In sum, there are at least two ways the Court in Bond can accommodate federalism without undermining national foreign policy. It can construe ambiguous treaties not to reach purely local conduct. And it can require Congress to make a plausible showing that federal regulation of local conduct is needed to prevent material breach of treaty obligations. Either approach would allow Bond to win the case without undermining national treaty power.
Also at Constitution Daily on Bond, Oona Hathaway (Yale): The Power to Make and the Power to Implement Treaties, and Nick Dranias (Goldwater Institute): What Do Cheater’s Revenge and Plastic Guns Have in Common? Oddly, perhaps, I pretty much agree with both posts.
Opinio Juris also has a couple of insightful “middle ground” posts on Bond: Duncan Hollis, U.S. Treaty Practice Does Not Have to Be a Zero Sum Game!,and Peter Spiro, Bond and the Non-Use of the Treaty Power. The conclusion I draw from both posts is that the my middle ground suggestion is the right one, although I don’t think that’s what the authors intend.

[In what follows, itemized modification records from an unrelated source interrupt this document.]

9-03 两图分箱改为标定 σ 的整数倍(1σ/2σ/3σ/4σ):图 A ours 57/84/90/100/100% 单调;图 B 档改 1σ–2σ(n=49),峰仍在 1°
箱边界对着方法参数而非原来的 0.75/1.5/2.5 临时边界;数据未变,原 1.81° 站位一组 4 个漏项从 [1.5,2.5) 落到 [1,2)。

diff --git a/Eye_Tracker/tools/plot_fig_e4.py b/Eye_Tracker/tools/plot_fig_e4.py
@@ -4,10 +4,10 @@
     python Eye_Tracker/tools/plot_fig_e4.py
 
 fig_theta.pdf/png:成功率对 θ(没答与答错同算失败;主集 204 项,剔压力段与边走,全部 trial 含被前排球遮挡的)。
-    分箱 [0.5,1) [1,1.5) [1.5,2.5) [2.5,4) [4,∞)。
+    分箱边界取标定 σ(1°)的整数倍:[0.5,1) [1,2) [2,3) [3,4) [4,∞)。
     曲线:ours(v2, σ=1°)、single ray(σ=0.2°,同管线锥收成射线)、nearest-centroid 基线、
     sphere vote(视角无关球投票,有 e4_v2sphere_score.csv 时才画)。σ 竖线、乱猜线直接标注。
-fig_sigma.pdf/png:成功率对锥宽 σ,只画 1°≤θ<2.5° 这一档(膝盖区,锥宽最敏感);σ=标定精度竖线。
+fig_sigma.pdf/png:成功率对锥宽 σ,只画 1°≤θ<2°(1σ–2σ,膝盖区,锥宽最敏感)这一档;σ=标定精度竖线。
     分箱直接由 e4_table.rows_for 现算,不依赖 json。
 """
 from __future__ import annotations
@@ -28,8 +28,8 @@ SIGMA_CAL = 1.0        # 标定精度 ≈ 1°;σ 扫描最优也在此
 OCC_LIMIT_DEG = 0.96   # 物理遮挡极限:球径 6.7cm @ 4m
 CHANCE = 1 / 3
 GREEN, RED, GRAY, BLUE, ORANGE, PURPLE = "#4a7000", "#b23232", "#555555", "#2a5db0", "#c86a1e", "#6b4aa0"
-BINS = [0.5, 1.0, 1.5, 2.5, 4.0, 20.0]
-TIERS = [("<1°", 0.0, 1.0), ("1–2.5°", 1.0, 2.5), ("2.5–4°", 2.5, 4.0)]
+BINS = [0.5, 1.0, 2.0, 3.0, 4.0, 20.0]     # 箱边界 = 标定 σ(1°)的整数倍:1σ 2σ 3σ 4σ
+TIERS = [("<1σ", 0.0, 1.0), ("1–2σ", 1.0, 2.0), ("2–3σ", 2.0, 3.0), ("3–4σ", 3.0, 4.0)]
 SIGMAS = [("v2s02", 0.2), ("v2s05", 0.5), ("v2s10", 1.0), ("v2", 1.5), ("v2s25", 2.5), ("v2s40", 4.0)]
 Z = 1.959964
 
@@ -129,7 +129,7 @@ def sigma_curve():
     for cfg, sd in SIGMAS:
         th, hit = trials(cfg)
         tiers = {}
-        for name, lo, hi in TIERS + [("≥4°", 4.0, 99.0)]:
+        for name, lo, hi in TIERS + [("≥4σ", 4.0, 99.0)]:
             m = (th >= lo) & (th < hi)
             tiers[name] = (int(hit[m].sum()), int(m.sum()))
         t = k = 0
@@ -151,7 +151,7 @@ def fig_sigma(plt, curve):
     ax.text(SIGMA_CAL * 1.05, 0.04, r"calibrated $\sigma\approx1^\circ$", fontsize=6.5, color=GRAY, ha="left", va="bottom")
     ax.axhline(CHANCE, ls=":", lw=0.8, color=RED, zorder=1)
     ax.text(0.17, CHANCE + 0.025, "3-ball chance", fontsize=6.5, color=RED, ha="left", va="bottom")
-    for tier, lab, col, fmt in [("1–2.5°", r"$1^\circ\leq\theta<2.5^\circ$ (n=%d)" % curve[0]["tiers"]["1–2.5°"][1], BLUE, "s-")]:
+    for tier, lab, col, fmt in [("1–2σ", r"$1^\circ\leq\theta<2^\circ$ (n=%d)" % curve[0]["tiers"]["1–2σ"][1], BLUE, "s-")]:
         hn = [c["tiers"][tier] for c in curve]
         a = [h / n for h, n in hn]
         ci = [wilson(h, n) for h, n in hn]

At Balkinization, Marty Lederman asks: What does the Chemical Weapons Convention Implementation Act have in common with Title II of the 1964 Civil Rights Act, the federal bribery statute, and the Sex Offender Registration and Notification Act of 2006? (His answer, with which I don’t agree , is that Congress’ interstate commerce power could be the basis of regulating Bond’s conduct so the Court can avoid reaching the treaty power question).
Will Baude also has a helpful overview of the case at Volokh Conspiracy: What Questions Will Be Resovled by Bond v. United States?
NOTE: This article was originally posted at The Originalism Blog, “The Blog of the Center for the Study of Constitutional Originalism at the University of San Diego School of Law,” and is reposted here with permission from the author.